-- Structured diff data --
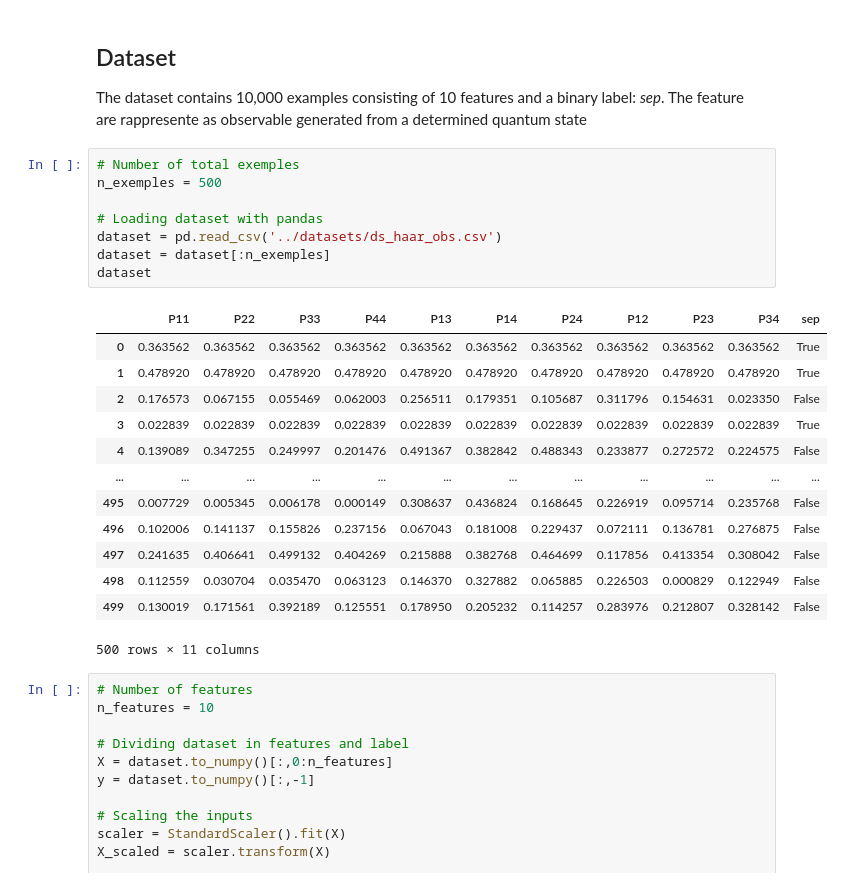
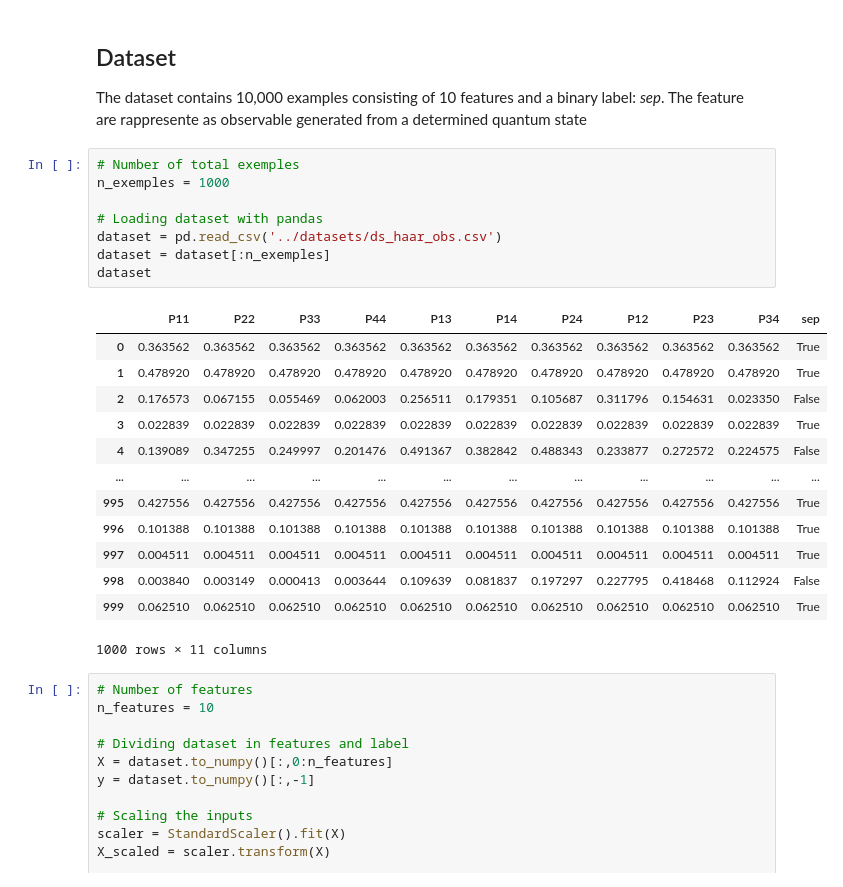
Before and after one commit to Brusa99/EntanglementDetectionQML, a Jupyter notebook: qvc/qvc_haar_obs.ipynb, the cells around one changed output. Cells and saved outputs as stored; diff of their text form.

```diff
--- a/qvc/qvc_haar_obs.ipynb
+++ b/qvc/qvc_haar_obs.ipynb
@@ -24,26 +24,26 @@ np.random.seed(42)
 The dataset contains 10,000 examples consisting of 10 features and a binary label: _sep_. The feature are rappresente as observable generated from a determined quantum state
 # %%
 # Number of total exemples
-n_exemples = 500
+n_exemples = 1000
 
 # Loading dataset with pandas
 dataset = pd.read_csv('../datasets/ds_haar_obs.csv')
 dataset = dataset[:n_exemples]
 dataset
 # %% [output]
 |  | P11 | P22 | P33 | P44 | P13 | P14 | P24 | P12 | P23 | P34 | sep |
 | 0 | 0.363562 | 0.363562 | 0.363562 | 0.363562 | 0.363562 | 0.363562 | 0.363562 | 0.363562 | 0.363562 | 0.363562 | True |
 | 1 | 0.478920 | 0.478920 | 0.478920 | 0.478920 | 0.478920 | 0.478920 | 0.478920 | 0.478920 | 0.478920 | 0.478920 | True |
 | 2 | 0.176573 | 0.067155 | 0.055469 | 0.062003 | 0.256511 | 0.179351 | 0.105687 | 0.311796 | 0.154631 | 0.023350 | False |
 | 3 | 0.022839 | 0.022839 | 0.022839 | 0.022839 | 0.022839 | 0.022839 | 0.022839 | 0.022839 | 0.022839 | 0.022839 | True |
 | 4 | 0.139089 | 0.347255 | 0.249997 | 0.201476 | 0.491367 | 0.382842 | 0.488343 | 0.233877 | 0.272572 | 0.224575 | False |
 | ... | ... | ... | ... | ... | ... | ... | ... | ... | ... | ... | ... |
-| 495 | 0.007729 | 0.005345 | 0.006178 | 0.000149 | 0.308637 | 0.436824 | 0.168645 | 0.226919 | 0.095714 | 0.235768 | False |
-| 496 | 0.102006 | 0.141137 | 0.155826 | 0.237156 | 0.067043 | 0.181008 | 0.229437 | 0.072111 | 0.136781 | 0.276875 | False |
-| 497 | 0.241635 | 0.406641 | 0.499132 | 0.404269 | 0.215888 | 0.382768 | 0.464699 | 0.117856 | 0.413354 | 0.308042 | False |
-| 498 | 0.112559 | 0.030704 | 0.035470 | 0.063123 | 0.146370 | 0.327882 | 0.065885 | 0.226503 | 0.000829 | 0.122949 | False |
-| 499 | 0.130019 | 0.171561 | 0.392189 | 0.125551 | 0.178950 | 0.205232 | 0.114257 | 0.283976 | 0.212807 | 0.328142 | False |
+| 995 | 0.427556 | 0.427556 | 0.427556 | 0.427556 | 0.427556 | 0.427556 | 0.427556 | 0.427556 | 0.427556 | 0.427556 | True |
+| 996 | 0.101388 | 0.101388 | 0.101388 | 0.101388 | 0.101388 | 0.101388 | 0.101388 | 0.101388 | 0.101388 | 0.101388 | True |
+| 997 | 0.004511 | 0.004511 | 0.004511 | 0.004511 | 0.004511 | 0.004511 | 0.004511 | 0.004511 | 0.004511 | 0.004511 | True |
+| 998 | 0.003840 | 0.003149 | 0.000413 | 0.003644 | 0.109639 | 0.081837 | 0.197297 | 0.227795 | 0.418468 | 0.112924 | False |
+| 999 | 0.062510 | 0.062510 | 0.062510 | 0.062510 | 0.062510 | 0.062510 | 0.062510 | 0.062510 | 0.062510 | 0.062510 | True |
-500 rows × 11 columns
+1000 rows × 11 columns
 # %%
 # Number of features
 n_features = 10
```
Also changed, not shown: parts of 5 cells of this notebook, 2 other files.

-- REQUIRED WORK --
Go through the records above and report how many lines contain "dataset". Write the number only.

-- REPLY --
5